Venezuela’s Vice President Delcy Rodríguez accused Guyana’s president Irfaan Ali of following mandates from Exxon Mobil Corp. and the U.S. Southern Command regarding claims to the disputed Essequibo territory located between the two South American countries.

Rodríguez, speaking on Oct. 31 during a Venezuelan state television broadcast, said Ali is turning his back on negotiations mandated by a Geneva Agreement in 1996.

“The 1899 arbitration award set the limits of territorial dispossession against Venezuela because there was fraud led between the British Empire and the U.S.—…a ruling that was made without Venezuelan representation,” Rodríguez said. “[Ali] follows a script to the letter created by Exxon Mobil to sow a confrontation between two neighboring countries to rob Venezuela’s resources.”

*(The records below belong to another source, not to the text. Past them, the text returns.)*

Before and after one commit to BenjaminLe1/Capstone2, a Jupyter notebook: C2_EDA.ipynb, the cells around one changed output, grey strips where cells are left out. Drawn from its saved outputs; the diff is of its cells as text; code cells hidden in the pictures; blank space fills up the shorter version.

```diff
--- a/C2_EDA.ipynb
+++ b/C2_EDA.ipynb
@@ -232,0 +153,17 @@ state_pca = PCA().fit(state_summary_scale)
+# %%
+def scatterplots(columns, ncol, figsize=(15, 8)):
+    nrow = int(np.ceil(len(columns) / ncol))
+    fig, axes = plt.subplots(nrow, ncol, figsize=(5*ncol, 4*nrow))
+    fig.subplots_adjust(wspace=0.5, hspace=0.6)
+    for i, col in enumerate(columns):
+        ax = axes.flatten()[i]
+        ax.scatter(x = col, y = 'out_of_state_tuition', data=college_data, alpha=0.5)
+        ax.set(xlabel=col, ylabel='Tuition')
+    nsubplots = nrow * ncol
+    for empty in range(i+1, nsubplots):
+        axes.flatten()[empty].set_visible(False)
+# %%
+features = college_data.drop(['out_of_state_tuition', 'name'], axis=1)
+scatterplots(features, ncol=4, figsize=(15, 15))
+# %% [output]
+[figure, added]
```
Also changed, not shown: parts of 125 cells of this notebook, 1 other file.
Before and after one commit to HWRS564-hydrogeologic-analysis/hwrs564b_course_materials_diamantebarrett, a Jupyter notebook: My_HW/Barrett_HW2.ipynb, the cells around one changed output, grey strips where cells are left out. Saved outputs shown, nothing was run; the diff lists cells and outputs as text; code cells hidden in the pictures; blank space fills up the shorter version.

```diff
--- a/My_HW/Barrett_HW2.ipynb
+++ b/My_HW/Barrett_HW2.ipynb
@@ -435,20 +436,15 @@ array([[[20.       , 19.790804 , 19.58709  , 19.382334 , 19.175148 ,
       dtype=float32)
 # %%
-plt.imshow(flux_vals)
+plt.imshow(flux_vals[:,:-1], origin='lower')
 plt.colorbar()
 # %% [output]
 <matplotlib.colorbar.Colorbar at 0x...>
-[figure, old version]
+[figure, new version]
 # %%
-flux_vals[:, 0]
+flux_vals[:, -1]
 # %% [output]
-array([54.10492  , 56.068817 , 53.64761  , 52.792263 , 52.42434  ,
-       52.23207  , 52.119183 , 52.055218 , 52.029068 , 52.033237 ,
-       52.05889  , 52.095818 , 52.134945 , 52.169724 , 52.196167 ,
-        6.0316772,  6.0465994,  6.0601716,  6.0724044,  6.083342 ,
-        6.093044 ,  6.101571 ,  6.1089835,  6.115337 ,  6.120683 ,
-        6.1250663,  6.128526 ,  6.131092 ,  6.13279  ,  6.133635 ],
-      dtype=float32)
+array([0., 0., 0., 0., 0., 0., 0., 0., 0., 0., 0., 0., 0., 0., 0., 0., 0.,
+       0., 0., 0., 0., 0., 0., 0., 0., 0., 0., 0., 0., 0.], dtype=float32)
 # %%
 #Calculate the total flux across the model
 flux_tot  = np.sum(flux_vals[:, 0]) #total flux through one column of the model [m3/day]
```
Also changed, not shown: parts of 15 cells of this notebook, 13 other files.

Venezuelan claims on the onshore and offshore Essequibo territory covers portions of the prolific Stabroek deepwater block where Exxon Mobil leads a consortium including Chevron Corp., which recently acquired Hess Corp. in a $53 billion all-stock deal, and China’s CNOOC.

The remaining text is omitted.